fter more than 25 years, the Städel Museum is once again dedicating an exhibition to American art on paper from 1945 to the present. From April 6 to July 17, 2022, some 50 outstanding prints, drawings, and multiples by artists such as Louise Bourgeois, Chuck Close, Jim Dine, Jasper Johns, Bruce Nauman, Jackson Pollock, Larry Rivers, Kiki Smith, or Kara Walker will be presented, all of which deal with the theme of being human.

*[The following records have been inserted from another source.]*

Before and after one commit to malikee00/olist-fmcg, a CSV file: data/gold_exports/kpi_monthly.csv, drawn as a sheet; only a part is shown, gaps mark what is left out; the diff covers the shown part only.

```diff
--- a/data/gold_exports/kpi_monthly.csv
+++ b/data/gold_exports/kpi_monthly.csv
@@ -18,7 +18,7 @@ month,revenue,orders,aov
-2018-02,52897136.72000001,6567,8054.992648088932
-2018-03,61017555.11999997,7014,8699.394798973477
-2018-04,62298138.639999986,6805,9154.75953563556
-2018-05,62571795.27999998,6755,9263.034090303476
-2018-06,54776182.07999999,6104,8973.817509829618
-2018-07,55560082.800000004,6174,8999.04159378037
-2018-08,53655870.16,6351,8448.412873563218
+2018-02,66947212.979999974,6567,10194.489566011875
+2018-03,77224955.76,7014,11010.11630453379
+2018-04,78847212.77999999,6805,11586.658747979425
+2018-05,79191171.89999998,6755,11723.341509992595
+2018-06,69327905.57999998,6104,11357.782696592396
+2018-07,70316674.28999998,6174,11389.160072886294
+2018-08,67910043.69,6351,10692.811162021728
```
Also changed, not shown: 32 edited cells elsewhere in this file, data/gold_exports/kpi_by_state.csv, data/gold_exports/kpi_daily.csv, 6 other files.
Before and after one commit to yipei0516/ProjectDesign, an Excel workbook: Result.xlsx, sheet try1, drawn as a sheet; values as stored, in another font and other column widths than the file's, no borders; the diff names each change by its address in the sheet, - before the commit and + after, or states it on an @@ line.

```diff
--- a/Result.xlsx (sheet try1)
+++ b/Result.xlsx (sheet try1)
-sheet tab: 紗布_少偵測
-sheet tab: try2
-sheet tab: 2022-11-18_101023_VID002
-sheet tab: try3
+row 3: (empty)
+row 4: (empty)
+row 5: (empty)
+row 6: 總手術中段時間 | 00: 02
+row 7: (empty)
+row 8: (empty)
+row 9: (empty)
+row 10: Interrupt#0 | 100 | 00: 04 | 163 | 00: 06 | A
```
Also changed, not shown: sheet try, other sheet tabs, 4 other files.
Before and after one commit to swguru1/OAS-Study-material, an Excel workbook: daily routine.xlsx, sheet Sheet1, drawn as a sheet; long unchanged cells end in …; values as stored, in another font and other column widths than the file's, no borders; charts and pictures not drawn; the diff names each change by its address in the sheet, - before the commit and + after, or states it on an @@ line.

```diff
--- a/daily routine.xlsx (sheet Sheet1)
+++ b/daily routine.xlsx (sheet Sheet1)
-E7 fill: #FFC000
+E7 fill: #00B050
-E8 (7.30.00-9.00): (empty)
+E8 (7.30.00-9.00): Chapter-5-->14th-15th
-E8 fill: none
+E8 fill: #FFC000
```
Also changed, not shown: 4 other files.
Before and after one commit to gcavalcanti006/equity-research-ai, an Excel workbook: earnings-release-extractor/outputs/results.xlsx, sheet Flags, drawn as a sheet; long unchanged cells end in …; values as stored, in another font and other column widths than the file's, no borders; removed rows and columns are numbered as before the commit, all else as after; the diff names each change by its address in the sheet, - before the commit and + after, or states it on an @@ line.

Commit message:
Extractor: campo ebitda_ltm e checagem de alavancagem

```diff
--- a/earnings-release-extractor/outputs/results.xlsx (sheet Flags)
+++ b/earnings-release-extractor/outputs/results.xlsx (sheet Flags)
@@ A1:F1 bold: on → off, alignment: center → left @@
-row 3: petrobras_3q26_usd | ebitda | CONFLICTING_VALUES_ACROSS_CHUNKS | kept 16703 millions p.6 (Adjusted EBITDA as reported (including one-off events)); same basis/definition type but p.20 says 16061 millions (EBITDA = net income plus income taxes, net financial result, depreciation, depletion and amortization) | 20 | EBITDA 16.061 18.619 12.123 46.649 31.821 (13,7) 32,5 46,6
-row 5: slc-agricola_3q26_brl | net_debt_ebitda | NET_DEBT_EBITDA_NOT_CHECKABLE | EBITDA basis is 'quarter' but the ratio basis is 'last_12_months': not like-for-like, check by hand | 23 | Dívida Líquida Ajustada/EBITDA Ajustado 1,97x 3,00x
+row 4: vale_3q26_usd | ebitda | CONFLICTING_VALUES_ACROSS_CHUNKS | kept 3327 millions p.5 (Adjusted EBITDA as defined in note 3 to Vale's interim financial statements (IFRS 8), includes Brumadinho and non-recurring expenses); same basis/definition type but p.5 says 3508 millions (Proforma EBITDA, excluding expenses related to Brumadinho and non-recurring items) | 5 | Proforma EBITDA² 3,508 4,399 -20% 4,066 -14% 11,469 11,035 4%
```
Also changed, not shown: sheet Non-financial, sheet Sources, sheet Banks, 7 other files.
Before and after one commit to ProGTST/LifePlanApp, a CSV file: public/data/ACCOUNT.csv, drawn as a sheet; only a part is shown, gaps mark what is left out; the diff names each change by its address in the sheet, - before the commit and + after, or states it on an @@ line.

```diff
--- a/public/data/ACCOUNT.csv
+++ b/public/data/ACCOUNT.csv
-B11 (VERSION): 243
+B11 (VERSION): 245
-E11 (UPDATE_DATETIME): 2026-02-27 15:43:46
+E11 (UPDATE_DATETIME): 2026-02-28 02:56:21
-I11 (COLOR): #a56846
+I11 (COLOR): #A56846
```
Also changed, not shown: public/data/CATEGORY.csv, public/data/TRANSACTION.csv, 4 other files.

American art of the past 80 years is full of boundary crossings and contradictions. It is as unconventional as it is multifaceted: Abstract Expressionism, Pop Art, Concept Art, Minimal and Performance Art. In a relatively short period of time after 1945, various and at times contradictory aesthetic concepts developed in New York and (later) on the West Coast. Artists chose their media and materials freely and strategically—depending on the message they wanted to convey. Printmaking played a key role in this context. As a laboratory for experimentation in form and content alike, it offered artists new possibilities. From the 1960s onward, this went hand in hand with the founding of new printing and paper workshops. Artists collaborated closely with these workshops to produce technically sophisticated prints and objects (multiples), often in self-confidently large formats. This printmaking revolution went down in art history as the “Graphic Boom.”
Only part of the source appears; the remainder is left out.